=== Section Start ===

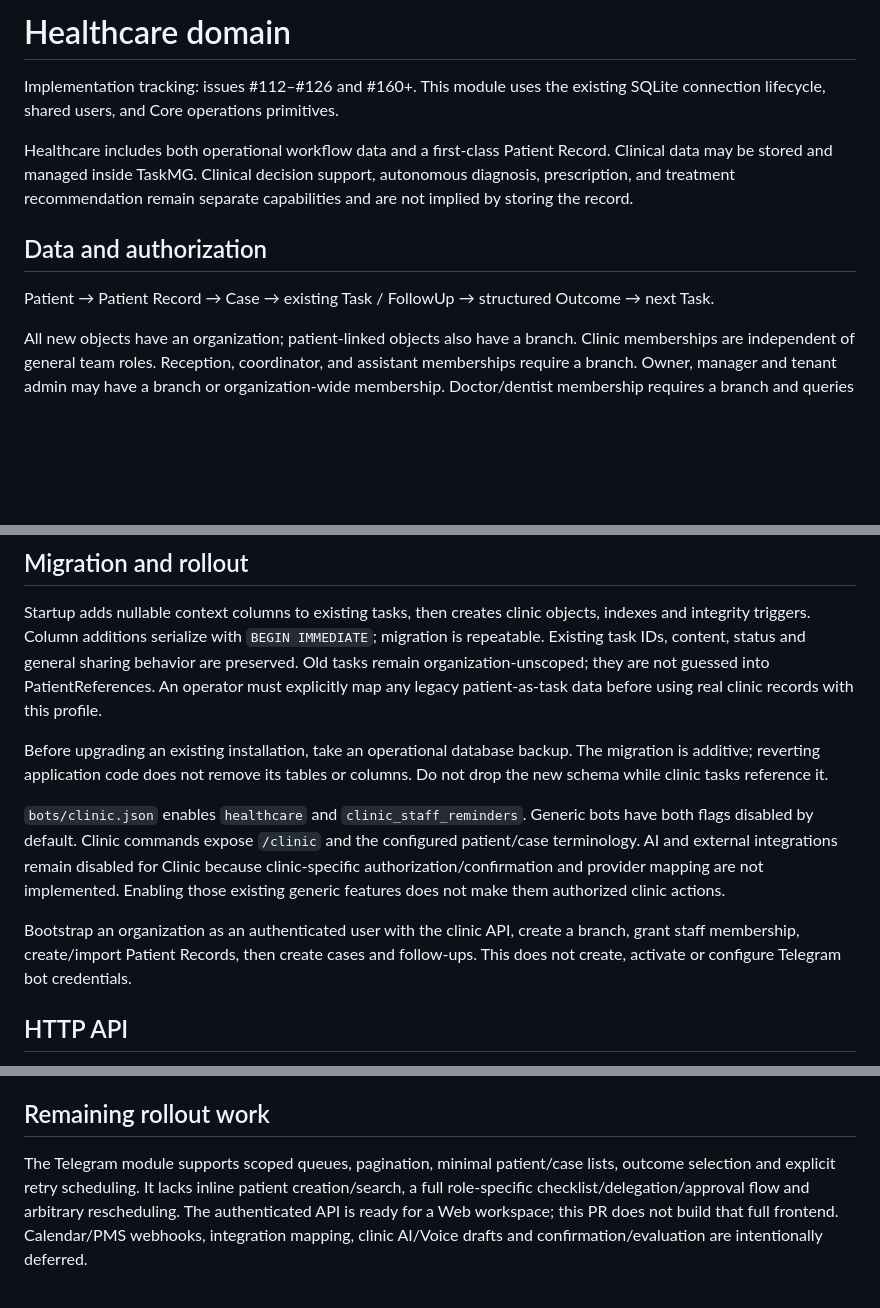
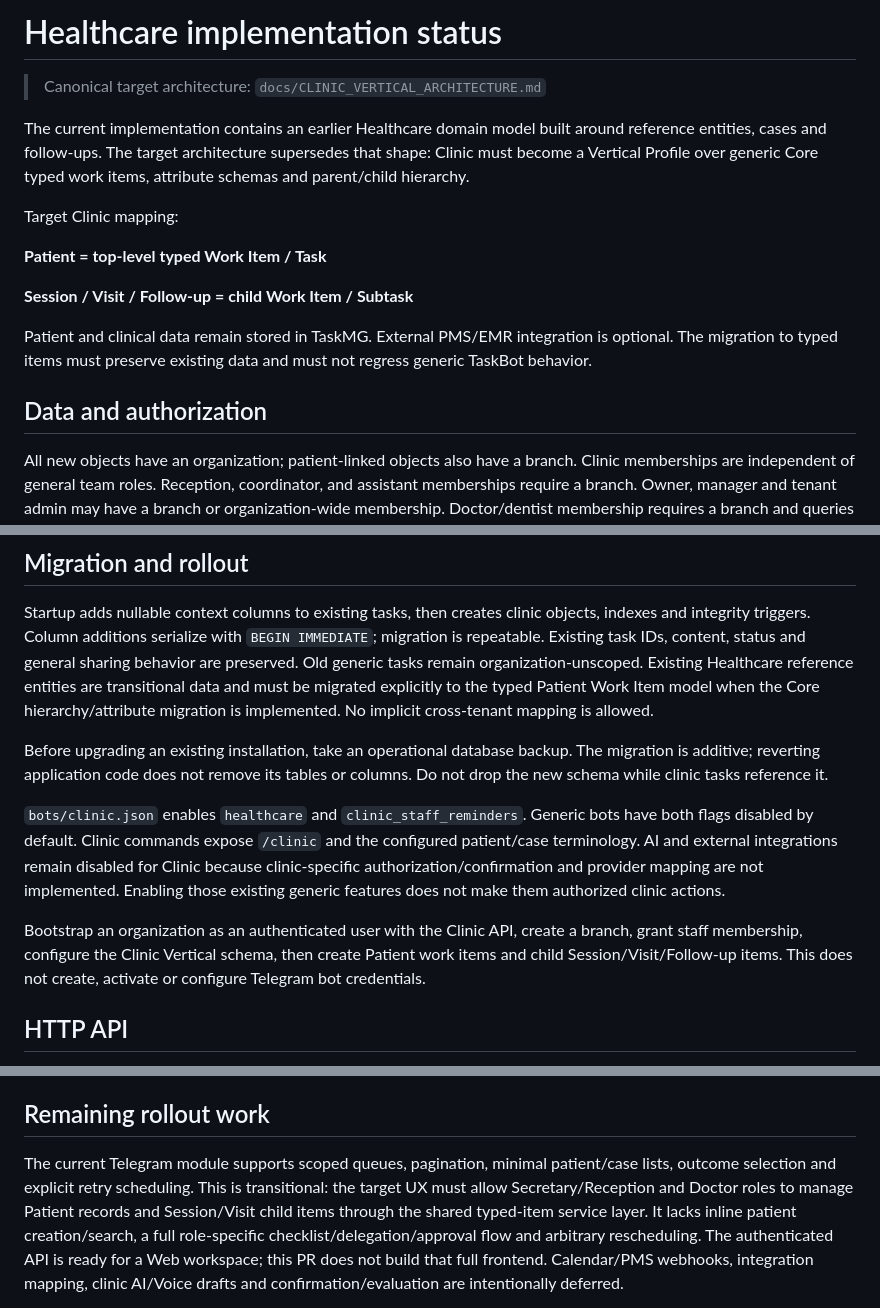
Before and after one commit to abolfazl260/task-mg-telegram-bot, a Markdown page: docs/HEALTHCARE_IMPLEMENTATION.md, 3 parts joined by grey strips. Drawn GitHub-style; blank space fills up the shorter version.

Commit message:
docs: mark healthcare implementation as transitional to typed clinic model

```diff
--- a/docs/HEALTHCARE_IMPLEMENTATION.md
+++ b/docs/HEALTHCARE_IMPLEMENTATION.md
@@ -1,16 +1,23 @@
-# Healthcare domain
+# Healthcare implementation status
 
-Implementation tracking: issues #112–#126 and #160+. This module uses the existing
-SQLite connection lifecycle, shared users, and Core operations primitives.
+> Canonical target architecture: `docs/CLINIC_VERTICAL_ARCHITECTURE.md`
 
-Healthcare includes both operational workflow data and a first-class Patient Record.
-Clinical data may be stored and managed inside TaskMG. Clinical decision support,
-autonomous diagnosis, prescription, and treatment recommendation remain separate
-capabilities and are not implied by storing the record.
+The current implementation contains an earlier Healthcare domain model built around
+reference entities, cases and follow-ups. The target architecture supersedes that
+shape: Clinic must become a Vertical Profile over generic Core typed work items,
+attribute schemas and parent/child hierarchy.
+
+Target Clinic mapping:
+
+**Patient = top-level typed Work Item / Task**
+
+**Session / Visit / Follow-up = child Work Item / Subtask**
+
+Patient and clinical data remain stored in TaskMG. External PMS/EMR integration is
+optional. The migration to typed items must preserve existing data and must not
+regress generic TaskBot behavior.
 
 ## Data and authorization
-
-Patient → Patient Record → Case → existing Task / FollowUp → structured Outcome → next Task.
 
 All new objects have an organization; patient-linked objects also have a branch.
 Clinic memberships are independent of general team roles. Reception, coordinator,
@@ -37,9 +44,10 @@ No public patient/case/clinical-record links exist.
 Startup adds nullable context columns to existing tasks, then creates clinic
 objects, indexes and integrity triggers. Column additions serialize with `BEGIN
 IMMEDIATE`; migration is repeatable. Existing task IDs, content, status and general
-sharing behavior are preserved. Old tasks remain organization-unscoped; they are
-not guessed into PatientReferences. An operator must explicitly map any legacy
-patient-as-task data before using real clinic records with this profile.
+sharing behavior are preserved. Old generic tasks remain organization-unscoped. Existing Healthcare reference
+entities are transitional data and must be migrated explicitly to the typed
+Patient Work Item model when the Core hierarchy/attribute migration is implemented.
+No implicit cross-tenant mapping is allowed.
 
 Before upgrading an existing installation, take an operational database backup.
 The migration is additive; reverting application code does not remove its tables
@@ -52,9 +60,9 @@ for Clinic because clinic-specific authorization/confirmation and provider
 mapping are not implemented. Enabling those existing generic features does not
 make them authorized clinic actions.
 
-Bootstrap an organization as an authenticated user with the clinic API, create a
-branch, grant staff membership, create/import Patient Records, then create cases
-and follow-ups. This does not create, activate or configure Telegram
+Bootstrap an organization as an authenticated user with the Clinic API, create a
+branch, grant staff membership, configure the Clinic Vertical schema, then create
+Patient work items and child Session/Visit/Follow-up items. This does not create, activate or configure Telegram
 bot credentials.
 
 ## HTTP API
@@ -175,8 +183,10 @@ retention/anonymization before claiming issue #121 complete.
 
 ## Remaining rollout work
 
-The Telegram module supports scoped queues, pagination, minimal patient/case
-lists, outcome selection and explicit retry scheduling. It lacks inline patient
+The current Telegram module supports scoped queues, pagination, minimal patient/case
+lists, outcome selection and explicit retry scheduling. This is transitional: the
+target UX must allow Secretary/Reception and Doctor roles to manage Patient records
+and Session/Visit child items through the shared typed-item service layer. It lacks inline patient
 creation/search, a full role-specific checklist/delegation/approval flow and
 arbitrary rescheduling. The authenticated API is ready for a Web workspace; this
 PR does not build that full frontend. Calendar/PMS webhooks, integration mapping,
```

=== Section End ===

TASK DESCRIPTION: For each line of the listing that holds the word "mapping", show that line.

EXERCISE RESPONSE:
+Target Clinic mapping:
+No implicit cross-tenant mapping is allowed.
 mapping are not implemented. Enabling those existing generic features does not
 PR does not build that full frontend. Calendar/PMS webhooks, integration mapping,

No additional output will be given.